When Ghana's first mining-specific legislation, PNDC Law 153, was enacted in 1986, the law was heralded as a shining example of best practice by many. The legislation sought to provide a stable policy environment in addition to significant financial incentives, as a means of encouraging investment. The replacement of the 1986 law with the Minerals and Mining Act in 2006, developed with technical assistance from the World Bank, represented a continued focus on investment promotion.
Many of the fiscal incentives in the 1986 law were retained or, in some cases, enhanced. The success of these mining codes in promoting investment is clear, with mining output increasing significantly since 1986. However, the increase in mining levels does not necessarily equate to better development outcomes for Ghana.
This paper examines one key change that occurred in the shift to the new mining code - the removal of the additional profits tax. This tax was intended to ensure that Ghana benefits from any windfall profits derived from higher commodity prices.
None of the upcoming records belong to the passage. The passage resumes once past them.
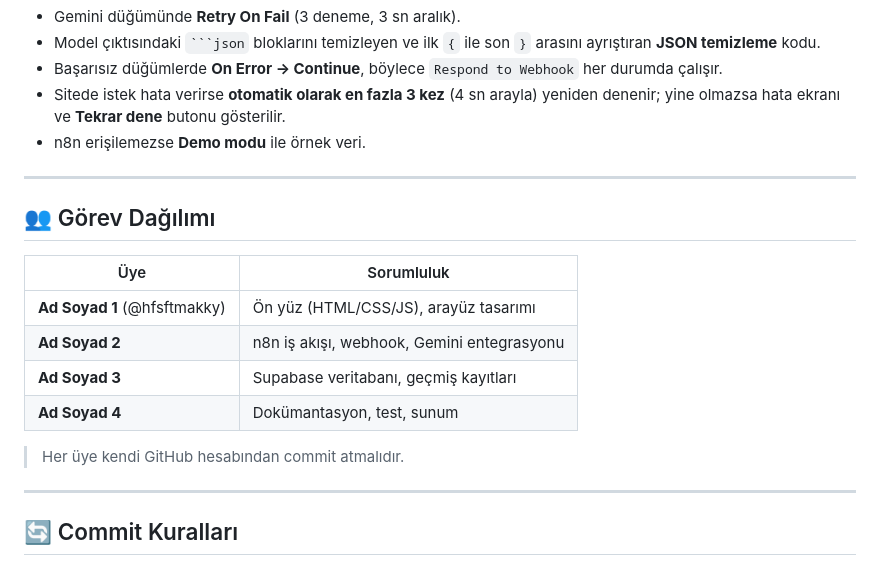
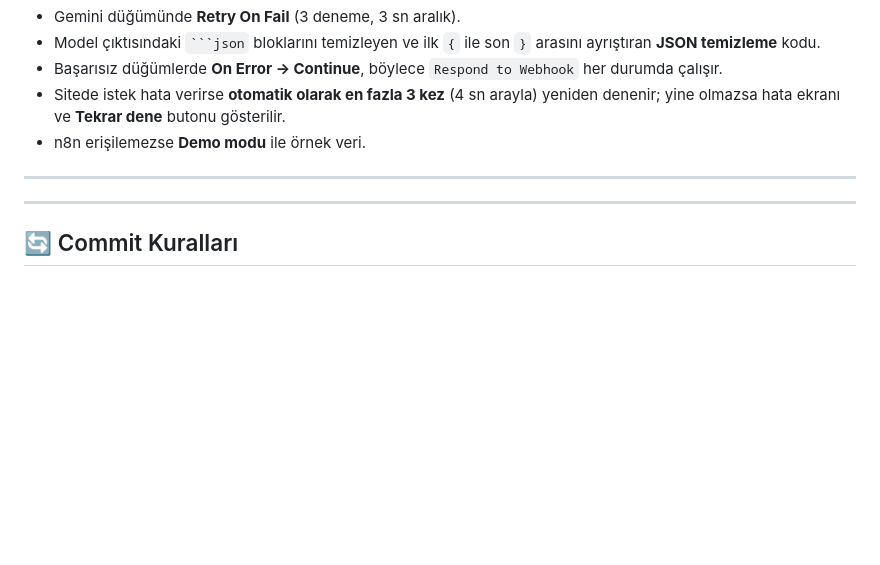
Before and after one commit to hfsftmakky/hafiza-kartlari, a Markdown page: README.md, the part around the change. GitHub-like rendering; blank space fills up the shorter version.

```diff
--- a/README.md
+++ b/README.md
@@ -198,17 +198,6 @@ Yapay zeka ve dış servis kaynaklı aralıklı hatalara karşı alınan önleml
 
 ---
 
-## 👥 Görev Dağılımı
-
-| Üye | Sorumluluk |
-|---|---|
-| **Ad Soyad 1** (@hfsftmakky) | Ön yüz (HTML/CSS/JS), arayüz tasarımı |
-| **Ad Soyad 2** | n8n iş akışı, webhook, Gemini entegrasyonu |
-| **Ad Soyad 3** | Supabase veritabanı, geçmiş kayıtları |
-| **Ad Soyad 4** | Dokümantasyon, test, sunum |
-
-> Her üye kendi GitHub hesabından commit atmalıdır.
-
 ---
 
 ## 🔄 Commit Kuralları
```
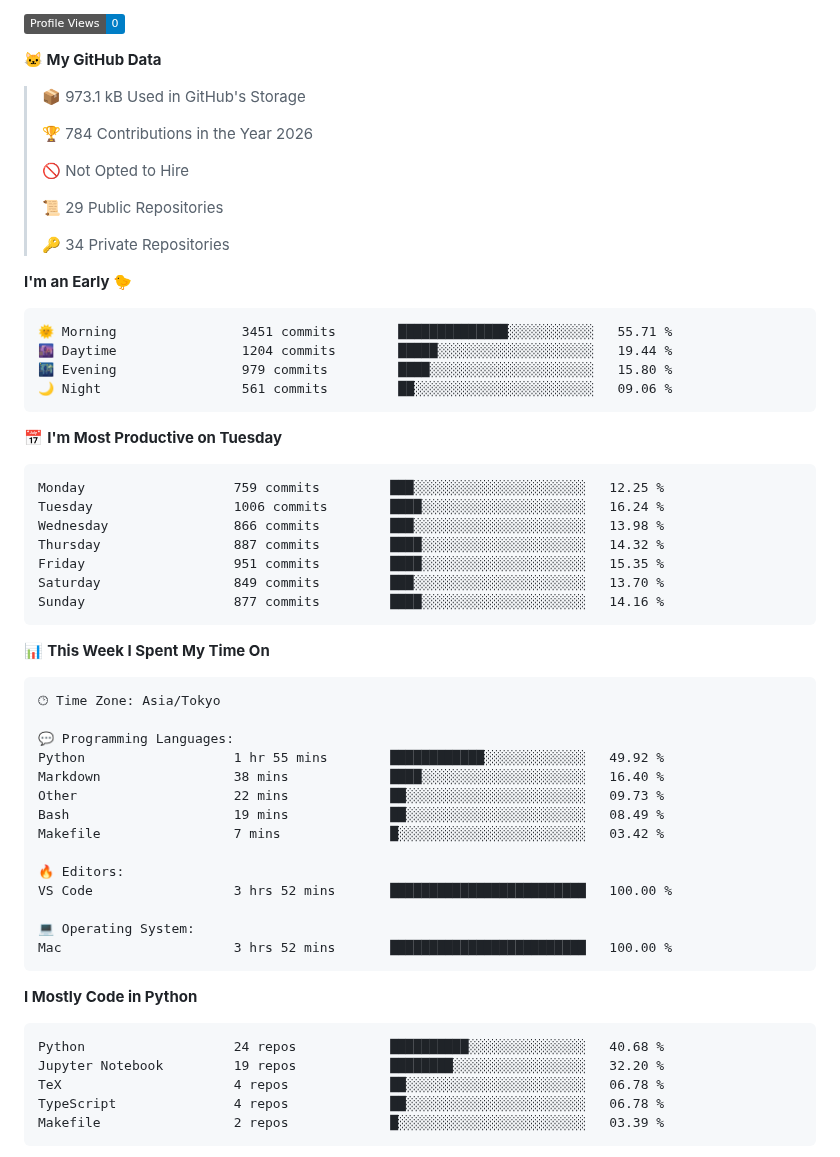
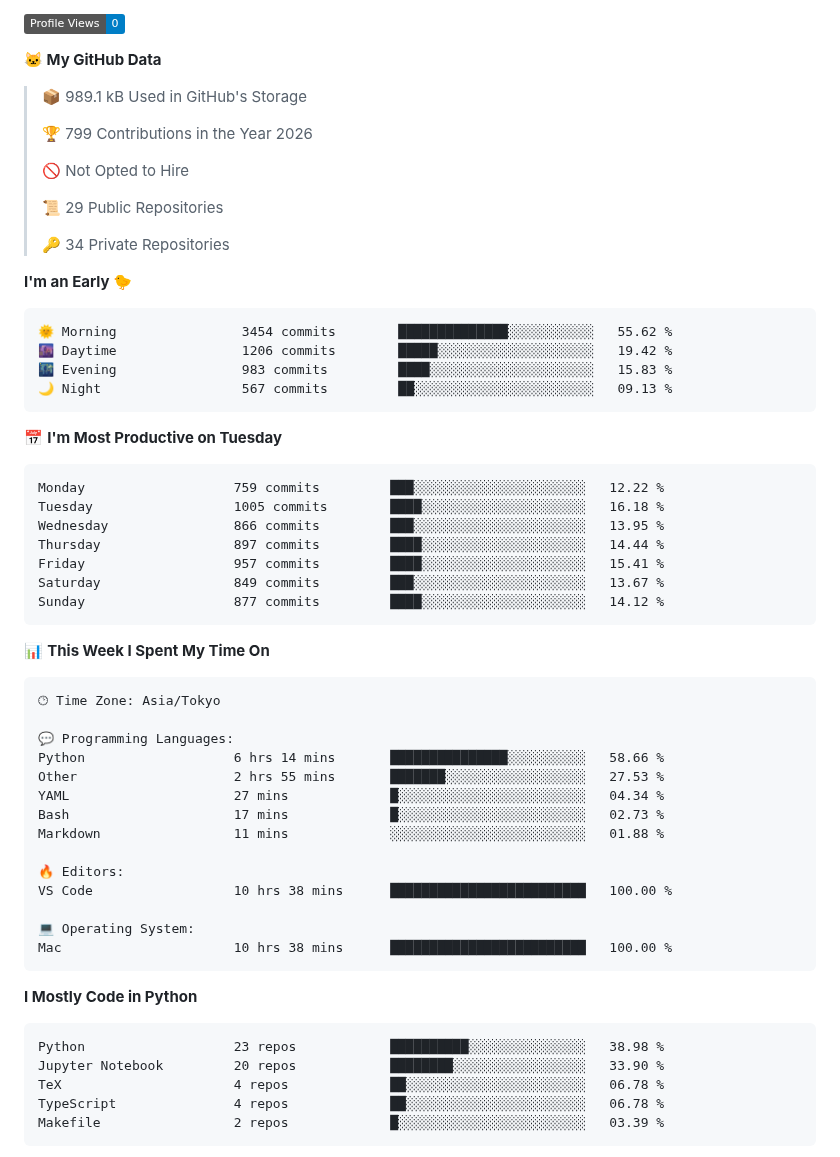
Before and after one commit to C-Naoki/C-Naoki, a Markdown page: README.md, the part around one of its changes. Rendered like a GitHub page; folded sections open; badges without logos.

Commit message:
🔄 auto: update with dev metrics

````diff
--- a/README.md
+++ b/README.md
@@ -97,9 +97,9 @@ I refer you to check [here](./docs/blogs.md) for more blogs.
 
 **🐱 My GitHub Data**
 
-> 📦 973.1 kB Used in GitHub's Storage
+> 📦 989.1 kB Used in GitHub's Storage
  >
-> 🏆 784 Contributions in the Year 2026
+> 🏆 799 Contributions in the Year 2026
  >
 > 🚫 Not Opted to Hire
  >
@@ -110,21 +110,21 @@ I refer you to check [here](./docs/blogs.md) for more blogs.
 **I'm an Early 🐤**
 
 ```text
-🌞 Morning                3451 commits        ██████████████░░░░░░░░░░░   55.71 %
-🌆 Daytime                1204 commits        █████░░░░░░░░░░░░░░░░░░░░   19.44 %
-🌃 Evening                979 commits         ████░░░░░░░░░░░░░░░░░░░░░   15.80 %
-🌙 Night                  561 commits         ██░░░░░░░░░░░░░░░░░░░░░░░   09.06 %
+🌞 Morning                3454 commits        ██████████████░░░░░░░░░░░   55.62 %
+🌆 Daytime                1206 commits        █████░░░░░░░░░░░░░░░░░░░░   19.42 %
+🌃 Evening                983 commits         ████░░░░░░░░░░░░░░░░░░░░░   15.83 %
+🌙 Night                  567 commits         ██░░░░░░░░░░░░░░░░░░░░░░░   09.13 %
 ```
 📅 **I'm Most Productive on Tuesday**
 
 ```text
-Monday                   759 commits         ███░░░░░░░░░░░░░░░░░░░░░░   12.25 %
-Tuesday                  1006 commits        ████░░░░░░░░░░░░░░░░░░░░░   16.24 %
-Wednesday                866 commits         ███░░░░░░░░░░░░░░░░░░░░░░   13.98 %
-Thursday                 887 commits         ████░░░░░░░░░░░░░░░░░░░░░   14.32 %
-Friday                   951 commits         ████░░░░░░░░░░░░░░░░░░░░░   15.35 %
-Saturday                 849 commits         ███░░░░░░░░░░░░░░░░░░░░░░   13.70 %
-Sunday                   877 commits         ████░░░░░░░░░░░░░░░░░░░░░   14.16 %
+Monday                   759 commits         ███░░░░░░░░░░░░░░░░░░░░░░   12.22 %
+Tuesday                  1005 commits        ████░░░░░░░░░░░░░░░░░░░░░   16.18 %
+Wednesday                866 commits         ███░░░░░░░░░░░░░░░░░░░░░░   13.95 %
+Thursday                 897 commits         ████░░░░░░░░░░░░░░░░░░░░░   14.44 %
+Friday                   957 commits         ████░░░░░░░░░░░░░░░░░░░░░   15.41 %
+Saturday                 849 commits         ███░░░░░░░░░░░░░░░░░░░░░░   13.67 %
+Sunday                   877 commits         ████░░░░░░░░░░░░░░░░░░░░░   14.12 %
 ```
 
 
@@ -134,24 +134,24 @@ Sunday                   877 commits         ████░░░░░░░
 🕑︎ Time Zone: Asia/Tokyo
 
 💬 Programming Languages:
-Python                   1 hr 55 mins        ████████████░░░░░░░░░░░░░   49.92 %
-Markdown                 38 mins             ████░░░░░░░░░░░░░░░░░░░░░   16.40 %
-Other                    22 mins             ██░░░░░░░░░░░░░░░░░░░░░░░   09.73 %
-Bash                     19 mins             ██░░░░░░░░░░░░░░░░░░░░░░░   08.49 %
-Makefile                 7 mins              █░░░░░░░░░░░░░░░░░░░░░░░░   03.42 %
+Python                   6 hrs 14 mins       ███████████████░░░░░░░░░░   58.66 %
+Other                    2 hrs 55 mins       ███████░░░░░░░░░░░░░░░░░░   27.53 %
+YAML                     27 mins             █░░░░░░░░░░░░░░░░░░░░░░░░   04.34 %
+Bash                     17 mins             █░░░░░░░░░░░░░░░░░░░░░░░░   02.73 %
+Markdown                 11 mins             ░░░░░░░░░░░░░░░░░░░░░░░░░   01.88 %
 
 🔥 Editors:
-VS Code                  3 hrs 52 mins       █████████████████████████   100.00 %
+VS Code                  10 hrs 38 mins      █████████████████████████   100.00 %
 
 💻 Operating System:
-Mac                      3 hrs 52 mins       █████████████████████████   100.00 %
+Mac                      10 hrs 38 mins      █████████████████████████   100.00 %
 ```
 
 **I Mostly Code in Python**
 
 ```text
-Python                   24 repos            ██████████░░░░░░░░░░░░░░░   40.68 %
-Jupyter Notebook         19 repos            ████████░░░░░░░░░░░░░░░░░   32.20 %
+Python                   23 repos            ██████████░░░░░░░░░░░░░░░   38.98 %
+Jupyter Notebook         20 repos            ████████░░░░░░░░░░░░░░░░░   33.90 %
 TeX                      4 repos             ██░░░░░░░░░░░░░░░░░░░░░░░   06.78 %
 TypeScript               4 repos             ██░░░░░░░░░░░░░░░░░░░░░░░   06.78 %
 Makefile                 2 repos             █░░░░░░░░░░░░░░░░░░░░░░░░   03.39 %
````
Also changed, not shown: other parts of README.md (+2 -2 lines), assets/bar_graph.png.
Its removal raises an issue as
to whether Ghana has the right fiscal regime to ensure that it derives full benefits from recent and future increases in commodity prices (particularly gold). Drawing on recent tax policy literature on the benefits and practicality of a 'rent' tax, this paper suggests that serious consideration should be given to reintroducing such a windfall profits tax into Ghana's mining legislation.